  28. Eating School. I came without a journey to an ideal city.

  29. Instinct. It is doubtful to call anything human instinctual.

  30. The Fifth Proposition; or, the Bridge of Asses. A Love Story by Euclid. Let ABC be a love triangle having the side AB equally strong as the side AC; and let the unlived lives BD, CE be prolonged in a straight line with AB, AC.

  31. I have tried, and failed, to disbelieve in progress.

  32. Decluttering. Some feel a nameless, sharp-edged, sexually tinged pleasure in seeing someone else deprived of their individuality and stepping into the uniformed background.

  33. Writing on the computer. A writer using the computer must have the resistance to temptation of a desert saint.

  34. Notebooks. The difference between writing on loose paper and writing in a notebook is in the relationship of the writer and the thing written.

  35. Fable of the Spider and the Songbird. On the hot island of thick forest and air thicker with wet, a bright and brilliant spider like a hand, with legs like fingers, wove and strung her yellow silk into a golden web.

  36. Fiction and thinking. The mind is a lazy mapmaker.

  37. Esperanto. English is the farthest-spread auxiliary language in use; but it is not the only one, nor is it the most used.

  38. Formality. Architects can play with every other part of a building.

  39. Perpetual Peace. In 2045 the Endower Institute organized the GSPW (Group for the Study of the Phenomenon of War) to conduct an indisciplinary study of game theory, war-gaming, and evolutionary psychology.

  40. The sound of ticking is passing out of the world—at least out of the public spaces, and out of most private lives.

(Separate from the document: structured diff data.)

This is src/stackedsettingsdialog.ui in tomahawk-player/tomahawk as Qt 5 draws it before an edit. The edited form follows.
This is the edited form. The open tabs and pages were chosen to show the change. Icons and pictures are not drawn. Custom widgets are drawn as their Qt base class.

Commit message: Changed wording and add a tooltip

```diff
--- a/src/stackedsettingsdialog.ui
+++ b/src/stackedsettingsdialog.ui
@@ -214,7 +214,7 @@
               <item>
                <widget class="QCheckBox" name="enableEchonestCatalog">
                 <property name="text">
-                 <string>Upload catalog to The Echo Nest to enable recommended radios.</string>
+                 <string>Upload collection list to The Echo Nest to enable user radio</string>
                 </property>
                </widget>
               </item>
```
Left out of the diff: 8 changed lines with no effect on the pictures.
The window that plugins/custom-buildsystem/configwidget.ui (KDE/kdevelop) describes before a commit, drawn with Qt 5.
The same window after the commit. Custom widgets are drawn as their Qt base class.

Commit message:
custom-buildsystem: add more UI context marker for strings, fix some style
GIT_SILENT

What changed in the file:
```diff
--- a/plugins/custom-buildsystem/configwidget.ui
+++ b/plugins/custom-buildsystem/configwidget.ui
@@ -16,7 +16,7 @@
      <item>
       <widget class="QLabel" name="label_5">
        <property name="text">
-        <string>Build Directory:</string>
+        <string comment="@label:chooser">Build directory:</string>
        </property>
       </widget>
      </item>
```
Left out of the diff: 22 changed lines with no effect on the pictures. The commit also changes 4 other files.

  41. Arts and science. Science is different from older ways of using reason to understand the world because of its connection with the arts, in the sense of mimesis.

  42. The White City. In the beginning, world was garden.

  43. Programming, though not itself a humanity, can serve as one in the same practical role that Latin did.

  44. Humanism. We are uneasy in this world, half because it is cruel, and half because it is boring.

  45. Gauss's Nightmare. "I know not, of course, whether you are right about the appearance of our own Earth from the Moon."

  46. The beach is as different from ocean and from land, as land and ocean are different from one another.

  47. Fable of the Hyena and the Comedian. A spotted hyena, having escaped the zoo, walked the streets that night terrified and disconsolate.

  48. Happiness is restful joy.

  49. Debunking is to science as criticism is to art—not useless, but not the thing itself, and often requiring a cast of mind opposite to what it tries to protect.

  50. Fable of the Whale and the Squid. A whale once determined to settle between himself and the greatest of squids which was the more terrible, and thereby master of the ocean.

  51. Internet or library. Research on the Internet is a meal made of cake and caviar—you may enjoy it, but you cannot live on it.

  52. Constructed languages. In life, we are the servants of language.

  53. Blue Devils. This was a few years before Katrina, when I was still in college and had time to do things like go to New Orleans to track down an immortal bluesman.

  54. Brevity. It is the lesson of poetry that more can be said briefly than can be said at any length.

  55. (Anniversary).Today is the anniversary of the first two posts of the Ruricolist.